Werner Cahn (1920 – Present)
“It’s insane. I was lucky. I was just lucky.”
Werner Cahn was born on May 18th, 1920. The son of a cigar salesman, his family lived comfortably in the German city of Aachen. In 1938, Werner left his home to begin a four-year electrical apprenticeship at the Philips company headquarters in the Netherlands. He could have no way of knowing that that would be the last time he saw his parents. As the situation in Germany deteriorated, Werner was cut off from his family. They would attempt to leave after Kristallnacht (Nov. 9, 1938), but repeated deception by corrupt officials selling fraudulent visas and false promises would strand them in Germany. As the border closed and future darkened, Werner began a four-year journey through the thick of Nazi-occupied Europe to freedom.
Evacuating Eindhoven: May 10th, 1940
Werner was woken early that morning by the sound of airplanes flying over the city. Startled, he turned on his radio, where it was announced that the invasion had begun. The German army would take only five days to sweep through the Netherlands on their way to France. Knowing the danger they faced, Werner and a friend decided to make for the coast, hoping to catch a boat across the English Channel. With no car and choked roads, they mounted their bicycles. Werner remembers sleeping very little that first night, kept awake by the sounds of distant sirens and bombs. They were pushed alongside other Dutch refugees toward the Belgian border, just ahead of German advance.
Beached in De Panne: May 17th – June 5th, 1940

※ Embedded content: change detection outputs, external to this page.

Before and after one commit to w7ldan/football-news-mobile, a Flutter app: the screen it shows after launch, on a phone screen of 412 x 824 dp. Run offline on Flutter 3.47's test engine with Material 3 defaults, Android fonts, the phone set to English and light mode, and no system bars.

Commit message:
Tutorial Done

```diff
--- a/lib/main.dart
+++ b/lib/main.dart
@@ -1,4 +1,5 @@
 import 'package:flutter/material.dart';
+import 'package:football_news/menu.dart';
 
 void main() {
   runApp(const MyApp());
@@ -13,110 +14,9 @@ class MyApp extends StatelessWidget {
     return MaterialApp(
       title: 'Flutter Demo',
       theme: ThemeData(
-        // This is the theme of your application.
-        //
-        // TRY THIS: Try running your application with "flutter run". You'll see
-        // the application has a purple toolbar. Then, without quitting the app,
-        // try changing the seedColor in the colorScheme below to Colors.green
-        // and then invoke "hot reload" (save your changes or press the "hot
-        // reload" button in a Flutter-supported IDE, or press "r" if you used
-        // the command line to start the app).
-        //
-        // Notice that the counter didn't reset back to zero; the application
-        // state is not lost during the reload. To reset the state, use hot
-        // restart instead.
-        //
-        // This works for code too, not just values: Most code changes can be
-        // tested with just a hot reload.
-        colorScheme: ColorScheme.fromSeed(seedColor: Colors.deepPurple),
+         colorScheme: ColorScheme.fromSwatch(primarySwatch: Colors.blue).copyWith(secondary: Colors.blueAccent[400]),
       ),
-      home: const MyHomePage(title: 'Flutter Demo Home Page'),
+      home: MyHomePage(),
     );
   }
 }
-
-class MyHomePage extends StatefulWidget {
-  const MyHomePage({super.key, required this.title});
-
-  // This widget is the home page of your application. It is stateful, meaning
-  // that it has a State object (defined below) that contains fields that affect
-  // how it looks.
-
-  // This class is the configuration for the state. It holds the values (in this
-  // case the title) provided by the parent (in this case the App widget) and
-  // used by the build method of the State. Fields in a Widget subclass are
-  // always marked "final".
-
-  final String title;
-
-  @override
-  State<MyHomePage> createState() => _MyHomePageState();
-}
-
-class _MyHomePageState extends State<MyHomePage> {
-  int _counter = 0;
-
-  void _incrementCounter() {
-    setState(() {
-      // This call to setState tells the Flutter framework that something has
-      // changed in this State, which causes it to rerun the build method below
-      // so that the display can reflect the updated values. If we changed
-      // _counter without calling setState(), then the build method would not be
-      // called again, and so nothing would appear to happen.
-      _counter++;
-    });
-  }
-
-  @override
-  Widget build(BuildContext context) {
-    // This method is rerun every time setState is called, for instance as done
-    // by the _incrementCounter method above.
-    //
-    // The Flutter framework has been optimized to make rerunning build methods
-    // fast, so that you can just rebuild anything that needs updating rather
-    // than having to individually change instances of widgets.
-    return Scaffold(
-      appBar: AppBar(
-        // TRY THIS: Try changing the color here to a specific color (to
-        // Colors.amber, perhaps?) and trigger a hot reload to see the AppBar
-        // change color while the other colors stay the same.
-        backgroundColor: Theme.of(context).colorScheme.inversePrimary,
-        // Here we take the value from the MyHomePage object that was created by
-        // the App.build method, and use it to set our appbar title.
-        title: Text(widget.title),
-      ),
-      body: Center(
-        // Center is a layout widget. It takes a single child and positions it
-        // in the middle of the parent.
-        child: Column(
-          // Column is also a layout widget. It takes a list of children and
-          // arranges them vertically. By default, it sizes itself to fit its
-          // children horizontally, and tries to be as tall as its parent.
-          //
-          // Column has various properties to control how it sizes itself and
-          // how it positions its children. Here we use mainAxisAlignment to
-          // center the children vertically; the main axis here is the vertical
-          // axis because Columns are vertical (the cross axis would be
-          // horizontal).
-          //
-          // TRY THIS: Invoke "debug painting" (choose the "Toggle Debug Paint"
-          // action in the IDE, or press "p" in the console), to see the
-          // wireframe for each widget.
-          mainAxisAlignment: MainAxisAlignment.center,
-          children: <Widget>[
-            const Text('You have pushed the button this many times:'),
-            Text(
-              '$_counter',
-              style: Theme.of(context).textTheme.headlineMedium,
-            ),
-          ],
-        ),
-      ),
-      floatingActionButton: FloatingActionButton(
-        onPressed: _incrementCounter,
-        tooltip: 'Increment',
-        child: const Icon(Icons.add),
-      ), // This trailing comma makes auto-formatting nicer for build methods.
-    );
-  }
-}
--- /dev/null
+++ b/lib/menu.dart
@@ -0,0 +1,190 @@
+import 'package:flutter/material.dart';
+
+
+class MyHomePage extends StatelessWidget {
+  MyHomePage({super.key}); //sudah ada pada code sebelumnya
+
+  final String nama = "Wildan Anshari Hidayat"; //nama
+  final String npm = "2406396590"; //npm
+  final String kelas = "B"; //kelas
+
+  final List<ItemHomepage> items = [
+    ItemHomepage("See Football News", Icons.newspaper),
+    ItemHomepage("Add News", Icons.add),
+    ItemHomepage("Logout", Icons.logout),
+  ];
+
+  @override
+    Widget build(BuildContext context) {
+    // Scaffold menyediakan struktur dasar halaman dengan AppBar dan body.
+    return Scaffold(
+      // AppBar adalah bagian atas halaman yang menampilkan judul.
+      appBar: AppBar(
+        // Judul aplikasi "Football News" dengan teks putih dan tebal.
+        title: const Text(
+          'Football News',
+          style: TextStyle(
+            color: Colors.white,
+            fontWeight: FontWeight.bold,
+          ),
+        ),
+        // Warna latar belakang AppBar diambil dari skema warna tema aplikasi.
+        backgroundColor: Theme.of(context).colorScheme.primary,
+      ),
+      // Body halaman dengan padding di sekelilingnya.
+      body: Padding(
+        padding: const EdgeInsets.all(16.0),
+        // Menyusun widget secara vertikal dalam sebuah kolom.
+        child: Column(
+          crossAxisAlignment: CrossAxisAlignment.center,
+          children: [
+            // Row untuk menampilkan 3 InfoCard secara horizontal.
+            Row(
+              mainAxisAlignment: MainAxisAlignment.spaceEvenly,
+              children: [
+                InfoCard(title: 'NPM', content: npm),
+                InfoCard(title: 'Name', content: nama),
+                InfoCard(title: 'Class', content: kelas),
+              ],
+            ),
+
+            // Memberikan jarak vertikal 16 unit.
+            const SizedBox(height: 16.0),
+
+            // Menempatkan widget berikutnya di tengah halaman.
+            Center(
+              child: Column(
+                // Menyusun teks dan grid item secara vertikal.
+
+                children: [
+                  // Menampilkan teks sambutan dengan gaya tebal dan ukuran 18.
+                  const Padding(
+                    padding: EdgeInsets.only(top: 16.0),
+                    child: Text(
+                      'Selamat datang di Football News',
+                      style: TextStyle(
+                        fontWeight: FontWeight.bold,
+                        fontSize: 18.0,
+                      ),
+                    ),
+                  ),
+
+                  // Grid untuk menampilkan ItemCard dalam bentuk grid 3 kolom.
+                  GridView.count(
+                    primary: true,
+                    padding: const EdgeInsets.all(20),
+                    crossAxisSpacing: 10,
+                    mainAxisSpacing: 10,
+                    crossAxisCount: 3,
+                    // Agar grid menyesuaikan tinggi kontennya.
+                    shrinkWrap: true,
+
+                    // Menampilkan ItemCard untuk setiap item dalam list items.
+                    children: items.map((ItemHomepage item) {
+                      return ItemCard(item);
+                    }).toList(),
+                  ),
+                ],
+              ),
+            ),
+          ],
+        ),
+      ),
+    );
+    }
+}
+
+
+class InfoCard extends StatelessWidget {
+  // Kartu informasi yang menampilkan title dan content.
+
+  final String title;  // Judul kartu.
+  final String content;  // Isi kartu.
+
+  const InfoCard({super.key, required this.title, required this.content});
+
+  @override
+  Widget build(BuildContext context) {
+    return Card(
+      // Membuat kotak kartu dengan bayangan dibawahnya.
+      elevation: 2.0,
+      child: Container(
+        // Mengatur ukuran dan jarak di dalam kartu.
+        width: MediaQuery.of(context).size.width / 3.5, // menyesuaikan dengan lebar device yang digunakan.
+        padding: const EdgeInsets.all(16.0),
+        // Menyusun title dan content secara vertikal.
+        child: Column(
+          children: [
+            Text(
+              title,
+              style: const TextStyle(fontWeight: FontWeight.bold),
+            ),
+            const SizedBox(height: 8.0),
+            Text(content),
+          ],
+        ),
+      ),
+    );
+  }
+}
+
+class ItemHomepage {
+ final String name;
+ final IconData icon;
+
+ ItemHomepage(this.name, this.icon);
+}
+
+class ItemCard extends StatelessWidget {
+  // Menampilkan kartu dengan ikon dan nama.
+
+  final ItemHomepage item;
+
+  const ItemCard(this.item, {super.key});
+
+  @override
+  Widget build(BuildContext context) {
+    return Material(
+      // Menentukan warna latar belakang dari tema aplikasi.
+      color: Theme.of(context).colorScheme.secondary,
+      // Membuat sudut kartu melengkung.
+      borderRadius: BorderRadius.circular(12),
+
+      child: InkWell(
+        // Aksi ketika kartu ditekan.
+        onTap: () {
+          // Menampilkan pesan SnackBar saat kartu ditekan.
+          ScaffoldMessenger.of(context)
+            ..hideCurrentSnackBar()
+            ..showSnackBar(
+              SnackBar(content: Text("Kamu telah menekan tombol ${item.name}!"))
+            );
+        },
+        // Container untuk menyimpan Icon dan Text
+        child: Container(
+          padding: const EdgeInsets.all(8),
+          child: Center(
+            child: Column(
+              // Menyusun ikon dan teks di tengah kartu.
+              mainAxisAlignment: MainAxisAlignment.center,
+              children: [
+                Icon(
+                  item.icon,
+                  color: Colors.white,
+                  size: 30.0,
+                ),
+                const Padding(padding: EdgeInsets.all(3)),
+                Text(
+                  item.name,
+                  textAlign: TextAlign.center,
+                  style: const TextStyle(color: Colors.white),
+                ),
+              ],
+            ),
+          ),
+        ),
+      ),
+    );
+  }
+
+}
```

Staying near Belgium, the news of surrender by the Netherlands meant the end of official evacuation efforts. Left on his own, Werner crossed the border into Belgium and pressed on toward France. He managed to reach De Panne but was not permitted to cross into Dunkirk as the guards feared interference with the evacuation. Werner had no choice but to wait for it to reopen. He remembers watching the evacuation of military personnel from Dunkirk from the window of his hotel room, and hoping there would be a boat for him. The next day German troops marched into the city, dashing any hopes of further evacuation.